There is a famous Garudan Thookkam at the Elamkavu Devi temple at Vadayar in Vaikkom taluk of Kottayam district. During the Aswathi, Bharani days of Meenam Month (Malayalam), a three storied wooden structure - Attuvela is temporarily  built which is considered as a floating Kali temple of Moovathupuzha. At night the entire structure is illuminated beautifully. The Garudas  - 40 to 50 in number travel in a boat -Thoni Vallam behind it. It is a night long ritual with scores of artists playing on chenda (a percussion instrument).  After choondakuthal - piercing of the skin on the back with a metal hook (after bleeding), they will be hung from a shaft like a stuff. Then they will be taken around the floating temple three times by the devotees.

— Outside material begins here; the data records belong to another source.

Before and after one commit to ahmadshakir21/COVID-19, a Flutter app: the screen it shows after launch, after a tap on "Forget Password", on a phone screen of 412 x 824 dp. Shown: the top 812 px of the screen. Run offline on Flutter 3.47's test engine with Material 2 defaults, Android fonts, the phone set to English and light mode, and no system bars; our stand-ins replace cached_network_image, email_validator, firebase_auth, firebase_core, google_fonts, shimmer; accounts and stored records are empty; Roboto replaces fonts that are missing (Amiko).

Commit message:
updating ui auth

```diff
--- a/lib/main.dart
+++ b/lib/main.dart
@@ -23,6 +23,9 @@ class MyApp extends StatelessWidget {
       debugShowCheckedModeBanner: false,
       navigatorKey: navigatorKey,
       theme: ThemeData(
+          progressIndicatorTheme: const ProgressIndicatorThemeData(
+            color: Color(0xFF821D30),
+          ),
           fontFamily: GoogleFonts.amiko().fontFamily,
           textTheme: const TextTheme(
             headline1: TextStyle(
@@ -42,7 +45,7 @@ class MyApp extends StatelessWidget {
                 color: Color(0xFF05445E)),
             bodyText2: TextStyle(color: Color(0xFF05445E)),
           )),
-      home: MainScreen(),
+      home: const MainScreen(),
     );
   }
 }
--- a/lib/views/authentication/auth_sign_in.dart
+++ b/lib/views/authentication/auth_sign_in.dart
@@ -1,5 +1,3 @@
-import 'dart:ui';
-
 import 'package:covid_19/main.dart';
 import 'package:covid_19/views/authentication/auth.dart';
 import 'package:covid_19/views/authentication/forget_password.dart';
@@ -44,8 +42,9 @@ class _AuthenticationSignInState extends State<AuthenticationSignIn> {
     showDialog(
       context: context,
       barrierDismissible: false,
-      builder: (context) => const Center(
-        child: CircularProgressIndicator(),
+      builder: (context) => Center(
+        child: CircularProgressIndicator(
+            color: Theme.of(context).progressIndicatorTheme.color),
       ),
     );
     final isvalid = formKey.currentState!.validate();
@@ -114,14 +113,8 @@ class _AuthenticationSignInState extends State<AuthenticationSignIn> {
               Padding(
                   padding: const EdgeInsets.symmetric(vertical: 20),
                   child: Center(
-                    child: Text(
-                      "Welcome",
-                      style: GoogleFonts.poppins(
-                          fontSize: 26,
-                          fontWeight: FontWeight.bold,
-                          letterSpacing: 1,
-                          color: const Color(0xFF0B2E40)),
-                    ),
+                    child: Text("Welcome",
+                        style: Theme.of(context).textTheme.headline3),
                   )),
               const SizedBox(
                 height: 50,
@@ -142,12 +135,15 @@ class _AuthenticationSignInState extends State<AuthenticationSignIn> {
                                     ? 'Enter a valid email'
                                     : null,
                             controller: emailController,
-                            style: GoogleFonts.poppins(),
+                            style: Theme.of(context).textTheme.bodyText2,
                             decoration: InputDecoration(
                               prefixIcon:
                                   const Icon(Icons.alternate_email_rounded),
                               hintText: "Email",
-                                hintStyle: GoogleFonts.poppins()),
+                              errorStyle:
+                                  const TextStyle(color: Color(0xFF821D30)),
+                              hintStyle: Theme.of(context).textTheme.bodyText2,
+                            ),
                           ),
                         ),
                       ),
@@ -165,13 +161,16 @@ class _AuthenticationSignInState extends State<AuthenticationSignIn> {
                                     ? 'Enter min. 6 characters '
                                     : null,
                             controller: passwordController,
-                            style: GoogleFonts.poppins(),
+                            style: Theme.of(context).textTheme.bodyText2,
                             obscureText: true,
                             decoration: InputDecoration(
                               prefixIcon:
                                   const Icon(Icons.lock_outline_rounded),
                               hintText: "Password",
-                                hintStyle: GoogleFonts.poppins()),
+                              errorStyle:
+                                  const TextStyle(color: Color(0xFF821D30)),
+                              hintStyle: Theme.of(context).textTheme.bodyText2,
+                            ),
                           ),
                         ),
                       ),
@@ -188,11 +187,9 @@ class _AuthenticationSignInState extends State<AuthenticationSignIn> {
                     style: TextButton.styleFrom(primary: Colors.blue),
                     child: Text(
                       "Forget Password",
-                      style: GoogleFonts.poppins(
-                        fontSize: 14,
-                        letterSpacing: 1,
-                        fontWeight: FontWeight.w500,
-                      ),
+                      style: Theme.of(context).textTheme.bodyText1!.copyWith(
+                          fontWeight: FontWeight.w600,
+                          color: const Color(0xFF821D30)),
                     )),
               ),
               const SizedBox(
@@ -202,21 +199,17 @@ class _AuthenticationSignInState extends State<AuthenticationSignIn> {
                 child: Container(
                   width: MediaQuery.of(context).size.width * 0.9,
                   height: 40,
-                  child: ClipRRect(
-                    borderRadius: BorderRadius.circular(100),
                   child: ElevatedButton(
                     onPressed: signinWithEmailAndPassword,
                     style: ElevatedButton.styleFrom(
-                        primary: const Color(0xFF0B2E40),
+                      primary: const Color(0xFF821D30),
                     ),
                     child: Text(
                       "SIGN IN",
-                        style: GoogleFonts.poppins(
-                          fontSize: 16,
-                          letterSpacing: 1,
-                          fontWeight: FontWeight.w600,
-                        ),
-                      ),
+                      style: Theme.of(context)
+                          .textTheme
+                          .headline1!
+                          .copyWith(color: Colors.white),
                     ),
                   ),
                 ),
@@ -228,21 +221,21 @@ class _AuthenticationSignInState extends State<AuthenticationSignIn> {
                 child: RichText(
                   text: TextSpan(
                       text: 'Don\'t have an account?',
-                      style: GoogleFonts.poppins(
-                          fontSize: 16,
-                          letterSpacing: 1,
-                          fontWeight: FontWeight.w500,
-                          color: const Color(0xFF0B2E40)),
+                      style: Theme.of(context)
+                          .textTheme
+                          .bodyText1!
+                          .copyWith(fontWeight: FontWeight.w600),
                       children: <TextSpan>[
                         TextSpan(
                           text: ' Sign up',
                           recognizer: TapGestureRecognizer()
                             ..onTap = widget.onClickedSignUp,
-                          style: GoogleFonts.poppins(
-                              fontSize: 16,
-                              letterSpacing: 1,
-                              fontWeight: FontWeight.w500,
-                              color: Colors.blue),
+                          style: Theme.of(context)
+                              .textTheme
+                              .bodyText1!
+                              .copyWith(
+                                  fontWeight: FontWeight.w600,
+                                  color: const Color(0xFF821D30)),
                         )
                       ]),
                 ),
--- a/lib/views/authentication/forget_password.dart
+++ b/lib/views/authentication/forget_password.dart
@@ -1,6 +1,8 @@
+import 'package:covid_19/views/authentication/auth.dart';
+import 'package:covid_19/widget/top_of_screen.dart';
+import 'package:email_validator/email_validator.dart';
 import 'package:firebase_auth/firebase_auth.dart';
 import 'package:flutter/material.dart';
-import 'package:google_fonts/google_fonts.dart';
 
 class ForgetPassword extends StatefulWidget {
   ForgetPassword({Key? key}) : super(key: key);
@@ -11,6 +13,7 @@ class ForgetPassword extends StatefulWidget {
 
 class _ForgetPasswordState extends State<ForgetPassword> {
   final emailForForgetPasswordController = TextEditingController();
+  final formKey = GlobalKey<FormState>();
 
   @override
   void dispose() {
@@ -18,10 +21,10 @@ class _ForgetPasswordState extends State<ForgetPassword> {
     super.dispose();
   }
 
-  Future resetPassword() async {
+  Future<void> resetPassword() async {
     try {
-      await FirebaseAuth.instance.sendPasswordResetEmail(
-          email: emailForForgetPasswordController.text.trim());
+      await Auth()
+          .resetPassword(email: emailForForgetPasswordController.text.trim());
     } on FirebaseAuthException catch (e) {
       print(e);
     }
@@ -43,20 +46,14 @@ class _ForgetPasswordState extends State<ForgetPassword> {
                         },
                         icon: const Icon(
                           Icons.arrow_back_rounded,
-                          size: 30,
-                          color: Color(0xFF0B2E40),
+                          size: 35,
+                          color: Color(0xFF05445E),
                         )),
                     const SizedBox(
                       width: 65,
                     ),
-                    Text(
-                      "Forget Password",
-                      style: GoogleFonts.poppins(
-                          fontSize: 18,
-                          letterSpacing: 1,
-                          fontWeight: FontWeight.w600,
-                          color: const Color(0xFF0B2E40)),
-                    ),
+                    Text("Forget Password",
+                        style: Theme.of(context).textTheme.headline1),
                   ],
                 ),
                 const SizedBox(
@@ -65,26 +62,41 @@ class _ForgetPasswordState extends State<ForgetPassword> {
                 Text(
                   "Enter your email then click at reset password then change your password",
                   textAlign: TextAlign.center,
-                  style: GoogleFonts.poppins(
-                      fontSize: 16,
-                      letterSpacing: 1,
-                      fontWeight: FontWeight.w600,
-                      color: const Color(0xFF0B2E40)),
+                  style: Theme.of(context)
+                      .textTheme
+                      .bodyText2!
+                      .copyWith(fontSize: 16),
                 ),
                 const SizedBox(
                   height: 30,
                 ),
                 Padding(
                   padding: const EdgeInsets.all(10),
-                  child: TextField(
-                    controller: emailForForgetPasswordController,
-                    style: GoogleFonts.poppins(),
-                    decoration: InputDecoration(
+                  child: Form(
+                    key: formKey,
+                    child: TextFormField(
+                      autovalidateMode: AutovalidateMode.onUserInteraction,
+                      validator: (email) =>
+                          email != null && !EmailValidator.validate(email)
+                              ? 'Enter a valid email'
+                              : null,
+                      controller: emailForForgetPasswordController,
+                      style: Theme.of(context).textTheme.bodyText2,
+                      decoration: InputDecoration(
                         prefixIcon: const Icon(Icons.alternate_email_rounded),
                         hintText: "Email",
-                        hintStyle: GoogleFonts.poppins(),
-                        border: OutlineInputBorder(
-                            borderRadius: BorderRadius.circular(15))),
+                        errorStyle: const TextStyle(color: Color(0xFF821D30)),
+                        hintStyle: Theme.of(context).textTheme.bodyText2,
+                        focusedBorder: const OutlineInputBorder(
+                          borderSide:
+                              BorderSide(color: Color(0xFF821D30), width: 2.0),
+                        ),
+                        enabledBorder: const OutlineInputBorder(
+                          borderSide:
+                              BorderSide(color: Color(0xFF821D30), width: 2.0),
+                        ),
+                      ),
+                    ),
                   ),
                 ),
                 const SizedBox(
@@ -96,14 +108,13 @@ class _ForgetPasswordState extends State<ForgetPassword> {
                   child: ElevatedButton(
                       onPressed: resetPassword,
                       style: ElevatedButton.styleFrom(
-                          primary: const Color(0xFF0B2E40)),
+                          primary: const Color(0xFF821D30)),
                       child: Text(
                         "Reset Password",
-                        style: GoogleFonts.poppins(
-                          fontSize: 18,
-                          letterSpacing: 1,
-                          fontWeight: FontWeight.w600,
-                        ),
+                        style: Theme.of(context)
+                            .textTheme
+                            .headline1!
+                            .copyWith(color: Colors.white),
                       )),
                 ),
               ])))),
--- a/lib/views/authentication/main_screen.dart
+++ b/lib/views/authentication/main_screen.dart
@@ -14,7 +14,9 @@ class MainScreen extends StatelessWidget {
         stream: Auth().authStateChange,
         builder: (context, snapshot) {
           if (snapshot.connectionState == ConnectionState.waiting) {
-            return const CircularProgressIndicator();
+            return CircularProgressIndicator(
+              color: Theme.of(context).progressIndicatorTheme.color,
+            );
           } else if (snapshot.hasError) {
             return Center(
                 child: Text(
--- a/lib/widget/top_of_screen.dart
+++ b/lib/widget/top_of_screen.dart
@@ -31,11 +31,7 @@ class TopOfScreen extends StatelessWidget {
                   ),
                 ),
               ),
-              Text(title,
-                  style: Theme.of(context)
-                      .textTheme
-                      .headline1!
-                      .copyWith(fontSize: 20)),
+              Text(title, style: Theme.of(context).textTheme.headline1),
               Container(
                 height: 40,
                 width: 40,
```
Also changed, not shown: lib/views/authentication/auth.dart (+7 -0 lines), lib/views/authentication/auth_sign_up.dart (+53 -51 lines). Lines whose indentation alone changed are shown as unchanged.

At other temples like Airapuram, etc., the Garudas, hanging from a shaft, are taken on a chariot on the ground being pulled by the devotees. 


Rationalists consider this rituals bizarre and the gods or goddesses  never ask them to do it to appease them. In Tamil Nadu, piercing the tongue or cheeks with sharp needle is common during the festival days in, particular, at Lord Subramanya (Muruga / Karthikaya) temples.
Pulikali, Kerala:

Iris Holidays, Kerala  Festivals of India
Pulikali, a recreational folk art  has been around for 200 years since the time of   Maharaja Rama Varma Sakthan Thampuran, the then Maharaja of Cochin who is believed to have introduced the folk art as part of  Onam festival. He wanted  that Pulikali would symbolize the valor and daring spirit of his force. Pulikali, in local parlance, refers to the play of the tiger and the theme of the folk art is performances relevant to tiger hunting.
Pulikali.Iris Holidays, Festivals of India
Pulikali ("Puli"means Leopard / Tiger & "Kali" means Play in Malayalam language) is performed on the fourth day (Nalaam Onam), by trained artists. It is an important entertainment during the annual Onam harvest festival. The prominent part of this folk art is  dancers who have their bodies painted  like tigers and hunters in bright yellow, red, and black  color perform dance to the rhythmic beats of  percussion instruments like Udukku and Thakil. Pulikali is popular in  Thrissur district of Kerala.Besides Onam, Pulikali is also performed  during  various other festive seasons.

 Every thing is subject to change of time, so is Pulikali. In the past, Pulikali performers, never wore masks. and they themselves would do the paint job on their body.  But now, they have easy access to anything related to Pulikali. They get  ready made masks, cosmetic teeth, tongues, beards and whiskers are used by the participants along with the paint on their bodies. The event is organized by the Pulikkali Co-ordination Committee, a council of Pulikali groups formed in 2004 in Thrissur. Their intention is to preserve and propagate the art form that has been around for 200 years in all its true hues and spirits.


Preparing the performers for Pulikali who make a colorful appearance is a laborious one and it starts in the early morning - wee hours. Prospective dancers who form the group called sangams have to remove the hairs on their bodies first.  A fine mix of tempera powder and varnish or enamel is used to make the paint.After the base coat of paint is applied one has to wait for 3 hours for the paint to dry. When the second coat is applied different styles, patterns, shades, etc are painted to suit the tastes. Paint job is mostly done by artists. In the evening the different groups join at a particular place in Thrissur and move in procession, dancing, pouncing, jerking, imitating tiger on the hunting trail.

Depiction of tiger preying  on the kill and  tiger being hunted by the hunters gets the cheers from the spectators. In all these performances, the rhythmic beats of the percussion instruments are very important as they enhance the grandeur and beauty of the dancers' skill. Finally they reach the Vadakkun Nathan Temple and at last do puja at various shrines.
 

Ref:

https://en.wikipedia.org/wiki/Puli_Kali